**Exercise:**
Restate all of the following data exactly, keeping any images out of the copy.

User interface change data

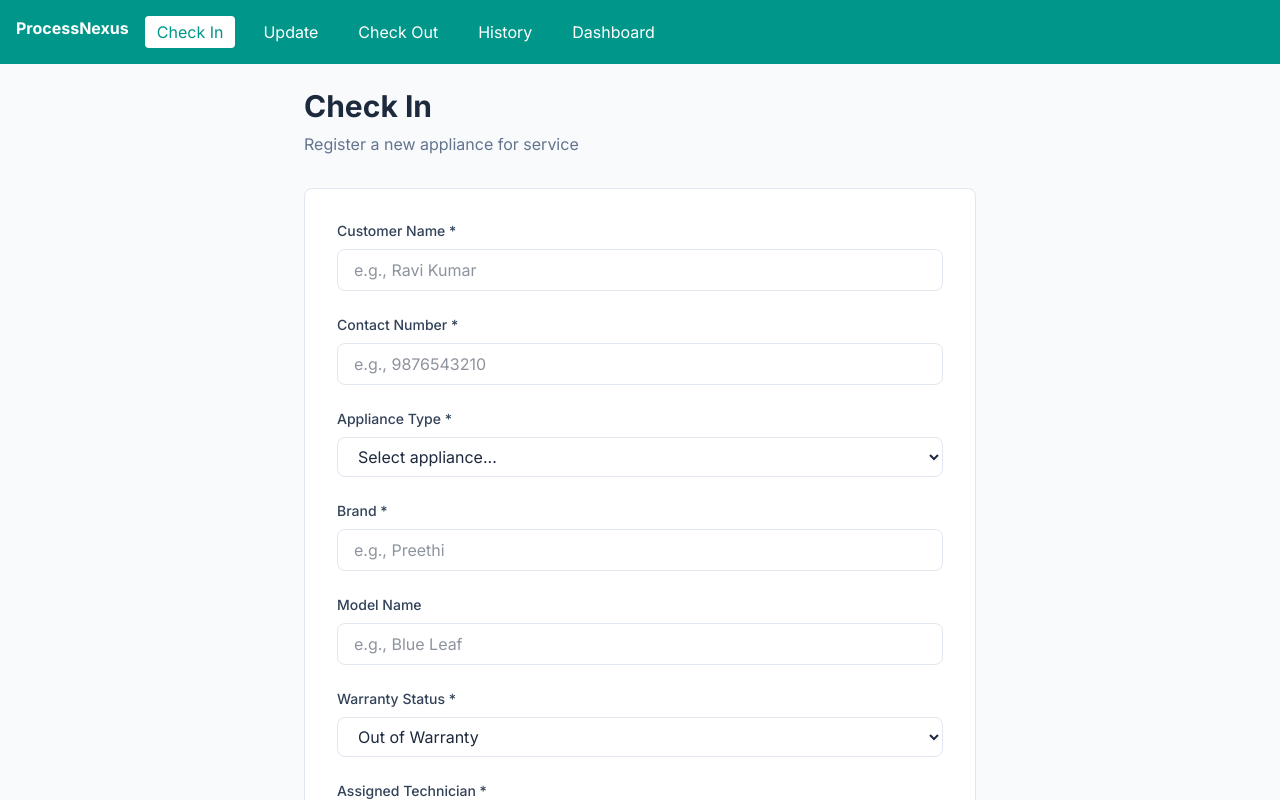
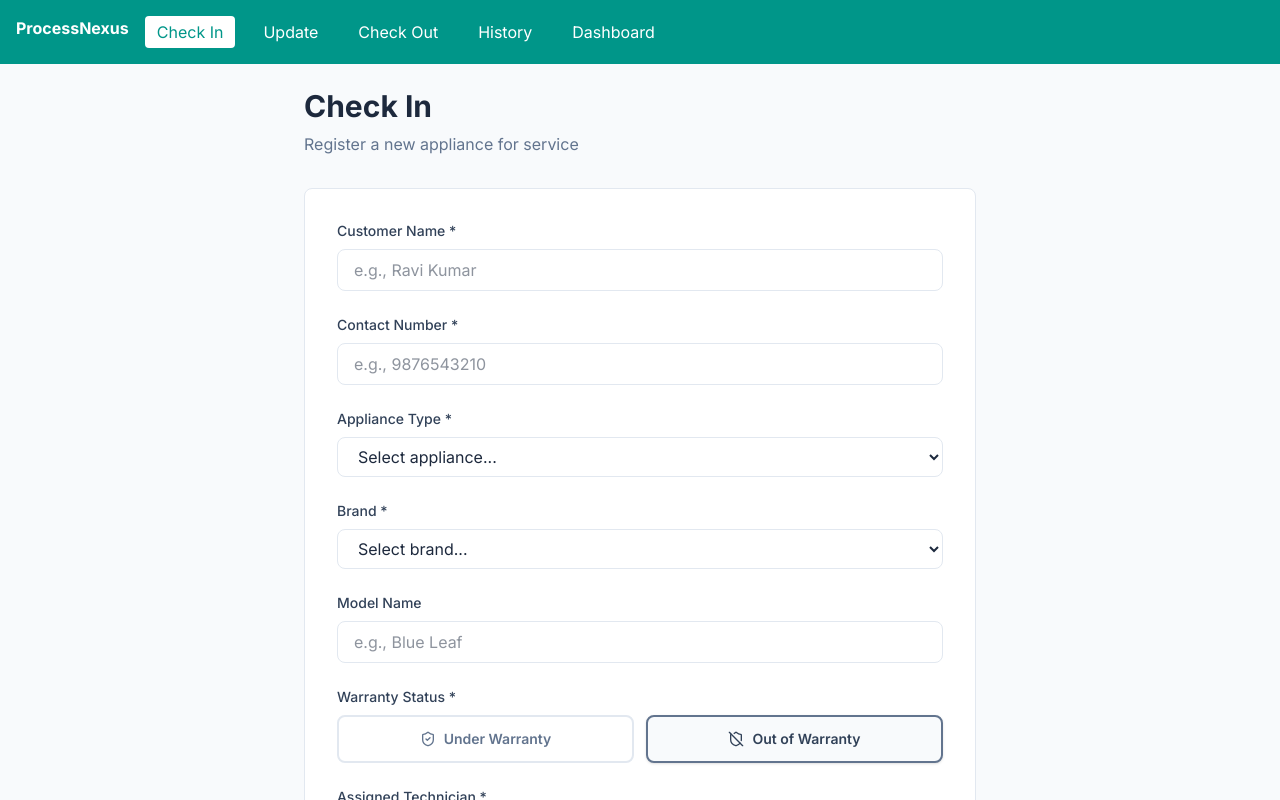
Before and after one commit to raghuls42/processnexus, a React (Vite) app: page /checkin in a window 1280 px wide. Shown: the top 800 px of the page. Built offline with nearby package versions, Linux system fonts and the light colour scheme.

Commit message:
chore: finalize MVP with placeholder pages

```diff
--- a/src/constants/index.js
+++ b/src/constants/index.js
@@ -9,6 +9,25 @@ export const APPLIANCE_TYPES = [
   "Table Fan",
   "Iron Box",
   "Water Heater",
+  "Air Cooler",
+  "Other"
+]
+
+export const BRAND_NAMES = [
+  "Preethi",
+  "Butterfly",
+  "Prestige",
+  "Bajaj",
+  "Philips",
+  "Havells",
+  "Crompton",
+  "Usha",
+  "Orient",
+  "Pigeon",
+  "Maharaja Whiteline",
+  "Bosch",
+  "Morphy Richards",
+  "Wonderchef",
   "Other"
 ]
 
@@ -32,6 +51,13 @@ export const JOB_STATUS = {
   COMPLETED: "Completed",
 }
 
+export const REPORT_CATEGORIES = {
+  SERVICES_PROVIDED: "Services Provided",
+  YRT_TO_NOTIFY: "YRT to Notify",
+  YRT_TO_RECEIVE: "YRT to Receive",
+  COMPLETED: "Completed",
+}
+
 export const STAFF_NAMES = [
   "Priya",
   "Suresh",
--- a/src/pages/CheckIn.jsx
+++ b/src/pages/CheckIn.jsx
@@ -1,21 +1,7 @@
-// export default function CheckIn() {
-//   return (
-//     <div className="min-h-screen bg-slate-50 p-6">
-//       <div className="max-w-4xl mx-auto">
-//         <h1 className="text-3xl font-bold text-slate-800 mb-2">Check In</h1>
-//         <p className="text-slate-500 mb-8">Register a new appliance for service</p>
-//         <div className="bg-white rounded-lg border border-slate-200 p-8">
-//           <p className="text-slate-400">Check In page</p>
-//         </div>
-//       </div>
-//     </div>
-//   )
-// }
-
-
 import { useState } from 'react'
 import { createJob } from '../firebase/services'
-import { APPLIANCE_TYPES, WARRANTY_STATUS, TECHNICIAN_NAMES, STAFF_NAMES } from '../constants'
+import { APPLIANCE_TYPES, BRAND_NAMES, WARRANTY_STATUS, TECHNICIAN_NAMES, STAFF_NAMES } from '../constants'
+import { ShieldCheck, ShieldOff } from 'lucide-react'
 
 export default function CheckIn() {
   const [formData, setFormData] = useState({
@@ -23,6 +9,7 @@ export default function CheckIn() {
     contact_number: '',
     product_category: '',
     brand: '',
+    custom_brand: '',
     model_name: '',
     warranty_status: 'Out of Warranty',
     assigned_technician: '',
@@ -42,7 +29,8 @@ export default function CheckIn() {
     if (!formData.contact_number.trim()) return 'Contact number required'
     if (formData.contact_number.length < 10) return 'Valid phone number required'
     if (!formData.product_category) return 'Appliance type required'
-    if (!formData.brand.trim()) return 'Brand required'
+    if (!formData.brand) return 'Brand required'
+    if (formData.brand === 'Other' && !formData.custom_brand.trim()) return 'Enter custom brand name'
     if (!formData.assigned_technician) return 'Technician required'
     if (!formData.checkin_staff) return 'Staff name required'
     return null
@@ -60,7 +48,13 @@ export default function CheckIn() {
     setLoading(true)
     setMessage(null)
 
-    const result = await createJob(formData)
+    const jobData = {
+      ...formData,
+      brand: formData.brand === 'Other' ? formData.custom_brand.trim() : formData.brand,
+    }
+    delete jobData.custom_brand
+
+    const result = await createJob(jobData)
 
     if (result.success) {
       setMessage({
@@ -72,6 +66,7 @@ export default function CheckIn() {
         contact_number: '',
         product_category: '',
         brand: '',
+        custom_brand: '',
         model_name: '',
         warranty_status: 'Out of Warranty',
         assigned_technician: '',
@@ -83,6 +78,8 @@ export default function CheckIn() {
 
     setLoading(false)
   }
+
+  const isUnderWarranty = formData.warranty_status === 'Under Warranty'
 
   return (
     <div className="min-h-screen bg-slate-50 p-6">
@@ -150,20 +147,40 @@ export default function CheckIn() {
             </select>
           </div>
 
-          {/* Brand */}
+          {/* Brand - Dropdown */}
           <div>
             <label className="block text-sm font-medium text-slate-700 mb-2">
               Brand *
             </label>
-            <input
-              type="text"
+            <select
               name="brand"
               value={formData.brand}
               onChange={handleChange}
-              placeholder="e.g., Preethi"
               className="w-full px-4 py-2 border border-slate-200 rounded-lg focus:outline-none focus:ring-2 focus:ring-teal-500"
-            />
+            >
+              <option value="">Select brand...</option>
+              {BRAND_NAMES.map(brand => (
+                <option key={brand} value={brand}>{brand}</option>
+              ))}
+            </select>
           </div>
+
+          {/* Custom Brand - shown when "Other" is selected */}
+          {formData.brand === 'Other' && (
+            <div>
+              <label className="block text-sm font-medium text-slate-700 mb-2">
+                Custom Brand Name *
+              </label>
+              <input
+                type="text"
+                name="custom_brand"
+                value={formData.custom_brand}
+                onChange={handleChange}
+                placeholder="Enter brand name..."
+                className="w-full px-4 py-2 border border-slate-200 rounded-lg focus:outline-none focus:ring-2 focus:ring-teal-500"
+              />
+            </div>
+          )}
 
           {/* Model Name */}
           <div>
@@ -185,16 +202,34 @@ export default function CheckIn() {
             <label className="block text-sm font-medium text-slate-700 mb-2">
               Warranty Status *
             </label>
-            <select
-              name="warranty_status"
-              value={formData.warranty_status}
-              onChange={handleChange}
-              className="w-full px-4 py-2 border border-slate-200 rounded-lg focus:outline-none focus:ring-2 focus:ring-teal-500"
-            >
+            <div className="flex gap-3">
               {WARRANTY_STATUS.map(status => (
-                <option key={status} value={status}>{status}</option>
+                <button
+                  key={status}
+                  type="button"
+                  onClick={() => setFormData(prev => ({ ...prev, warranty_status: status }))}
+                  className={`flex-1 flex items-center justify-center gap-2 py-3 px-4 rounded-lg border-2 text-sm font-semibold transition-all ${
+                    formData.warranty_status === status
+                      ? status === 'Under Warranty'
+                        ? 'border-emerald-500 bg-emerald-50 text-emerald-700 shadow-sm'
+                        : 'border-slate-500 bg-slate-50 text-slate-700 shadow-sm'
+                      : 'border-slate-200 text-slate-500 hover:border-slate-300 hover:bg-slate-50'
+                  }`}
+                >
+                  {status === 'Under Warranty'
+                    ? <ShieldCheck className="w-4 h-4" />
+                    : <ShieldOff className="w-4 h-4" />
+                  }
+                  {status}
+                </button>
               ))}
-            </select>
+            </div>
+            {isUnderWarranty && (
+              <p className="text-xs text-emerald-600 mt-2 flex items-center gap-1">
+                <ShieldCheck className="w-3 h-3" />
+                This job will be tracked under warranty coverage
+              </p>
+            )}
           </div>
 
           {/* Assigned Technician */}
```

**Written answer:**
Before and after one commit to raghuls42/processnexus, a React (Vite) app: page /checkin in a window 1280 px wide. Shown: the top 800 px of the page. Built offline with nearby package versions, Linux system fonts and the light colour scheme.

Commit message:
chore: finalize MVP with placeholder pages

```diff
--- a/src/constants/index.js
+++ b/src/constants/index.js
@@ -9,6 +9,25 @@ export const APPLIANCE_TYPES = [
   "Table Fan",
   "Iron Box",
   "Water Heater",
+  "Air Cooler",
+  "Other"
+]
+
+export const BRAND_NAMES = [
+  "Preethi",
+  "Butterfly",
+  "Prestige",
+  "Bajaj",
+  "Philips",
+  "Havells",
+  "Crompton",
+  "Usha",
+  "Orient",
+  "Pigeon",
+  "Maharaja Whiteline",
+  "Bosch",
+  "Morphy Richards",
+  "Wonderchef",
   "Other"
 ]
 
@@ -32,6 +51,13 @@ export const JOB_STATUS = {
   COMPLETED: "Completed",
 }
 
+export const REPORT_CATEGORIES = {
+  SERVICES_PROVIDED: "Services Provided",
+  YRT_TO_NOTIFY: "YRT to Notify",
+  YRT_TO_RECEIVE: "YRT to Receive",
+  COMPLETED: "Completed",
+}
+
 export const STAFF_NAMES = [
   "Priya",
   "Suresh",
--- a/src/pages/CheckIn.jsx
+++ b/src/pages/CheckIn.jsx
@@ -1,21 +1,7 @@
-// export default function CheckIn() {
-//   return (
-//     <div className="min-h-screen bg-slate-50 p-6">
-//       <div className="max-w-4xl mx-auto">
-//         <h1 className="text-3xl font-bold text-slate-800 mb-2">Check In</h1>
-//         <p className="text-slate-500 mb-8">Register a new appliance for service</p>
-//         <div className="bg-white rounded-lg border border-slate-200 p-8">
-//           <p className="text-slate-400">Check In page</p>
-//         </div>
-//       </div>
-//     </div>
-//   )
-// }
-
-
 import { useState } from 'react'
 import { createJob } from '../firebase/services'
-import { APPLIANCE_TYPES, WARRANTY_STATUS, TECHNICIAN_NAMES, STAFF_NAMES } from '../constants'
+import { APPLIANCE_TYPES, BRAND_NAMES, WARRANTY_STATUS, TECHNICIAN_NAMES, STAFF_NAMES } from '../constants'
+import { ShieldCheck, ShieldOff } from 'lucide-react'
 
 export default function CheckIn() {
   const [formData, setFormData] = useState({
@@ -23,6 +9,7 @@ export default function CheckIn() {
     contact_number: '',
     product_category: '',
     brand: '',
+    custom_brand: '',
     model_name: '',
     warranty_status: 'Out of Warranty',
     assigned_technician: '',
@@ -42,7 +29,8 @@ export default function CheckIn() {
     if (!formData.contact_number.trim()) return 'Contact number required'
     if (formData.contact_number.length < 10) return 'Valid phone number required'
     if (!formData.product_category) return 'Appliance type required'
-    if (!formData.brand.trim()) return 'Brand required'
+    if (!formData.brand) return 'Brand required'
+    if (formData.brand === 'Other' && !formData.custom_brand.trim()) return 'Enter custom brand name'
     if (!formData.assigned_technician) return 'Technician required'
     if (!formData.checkin_staff) return 'Staff name required'
     return null
@@ -60,7 +48,13 @@ export default function CheckIn() {
     setLoading(true)
     setMessage(null)
 
-    const result = await createJob(formData)
+    const jobData = {
+      ...formData,
+      brand: formData.brand === 'Other' ? formData.custom_brand.trim() : formData.brand,
+    }
+    delete jobData.custom_brand
+
+    const result = await createJob(jobData)
 
     if (result.success) {
       setMessage({
@@ -72,6 +66,7 @@ export default function CheckIn() {
         contact_number: '',
         product_category: '',
         brand: '',
+        custom_brand: '',
         model_name: '',
         warranty_status: 'Out of Warranty',
         assigned_technician: '',
@@ -83,6 +78,8 @@ export default function CheckIn() {
 
     setLoading(false)
   }
+
+  const isUnderWarranty = formData.warranty_status === 'Under Warranty'
 
   return (
     <div className="min-h-screen bg-slate-50 p-6">
@@ -150,20 +147,40 @@ export default function CheckIn() {
             </select>
           </div>
 
-          {/* Brand */}
+          {/* Brand - Dropdown */}
           <div>
             <label className="block text-sm font-medium text-slate-700 mb-2">
               Brand *
             </label>
-            <input
-              type="text"
+            <select
               name="brand"
               value={formData.brand}
               onChange={handleChange}
-              placeholder="e.g., Preethi"
               className="w-full px-4 py-2 border border-slate-200 rounded-lg focus:outline-none focus:ring-2 focus:ring-teal-500"
-            />
+            >
+              <option value="">Select brand...</option>
+              {BRAND_NAMES.map(brand => (
+                <option key={brand} value={brand}>{brand}</option>
+              ))}
+            </select>
           </div>
+
+          {/* Custom Brand - shown when "Other" is selected */}
+          {formData.brand === 'Other' && (
+            <div>
+              <label className="block text-sm font-medium text-slate-700 mb-2">
+                Custom Brand Name *
+              </label>
+              <input
+                type="text"
+                name="custom_brand"
+                value={formData.custom_brand}
+                onChange={handleChange}
+                placeholder="Enter brand name..."
+                className="w-full px-4 py-2 border border-slate-200 rounded-lg focus:outline-none focus:ring-2 focus:ring-teal-500"
+              />
+            </div>
+          )}
 
           {/* Model Name */}
           <div>
@@ -185,16 +202,34 @@ export default function CheckIn() {
             <label className="block text-sm font-medium text-slate-700 mb-2">
               Warranty Status *
             </label>
-            <select
-              name="warranty_status"
-              value={formData.warranty_status}
-              onChange={handleChange}
-              className="w-full px-4 py-2 border border-slate-200 rounded-lg focus:outline-none focus:ring-2 focus:ring-teal-500"
-            >
+            <div className="flex gap-3">
               {WARRANTY_STATUS.map(status => (
-                <option key={status} value={status}>{status}</option>
+                <button
+                  key={status}
+                  type="button"
+                  onClick={() => setFormData(prev => ({ ...prev, warranty_status: status }))}
+                  className={`flex-1 flex items-center justify-center gap-2 py-3 px-4 rounded-lg border-2 text-sm font-semibold transition-all ${
+                    formData.warranty_status === status
+                      ? status === 'Under Warranty'
+                        ? 'border-emerald-500 bg-emerald-50 text-emerald-700 shadow-sm'
+                        : 'border-slate-500 bg-slate-50 text-slate-700 shadow-sm'
+                      : 'border-slate-200 text-slate-500 hover:border-slate-300 hover:bg-slate-50'
+                  }`}
+                >
+                  {status === 'Under Warranty'
+                    ? <ShieldCheck className="w-4 h-4" />
+                    : <ShieldOff className="w-4 h-4" />
+                  }
+                  {status}
+                </button>
               ))}
-            </select>
+            </div>
+            {isUnderWarranty && (
+              <p className="text-xs text-emerald-600 mt-2 flex items-center gap-1">
+                <ShieldCheck className="w-3 h-3" />
+                This job will be tracked under warranty coverage
+              </p>
+            )}
           </div>
 
           {/* Assigned Technician */}
```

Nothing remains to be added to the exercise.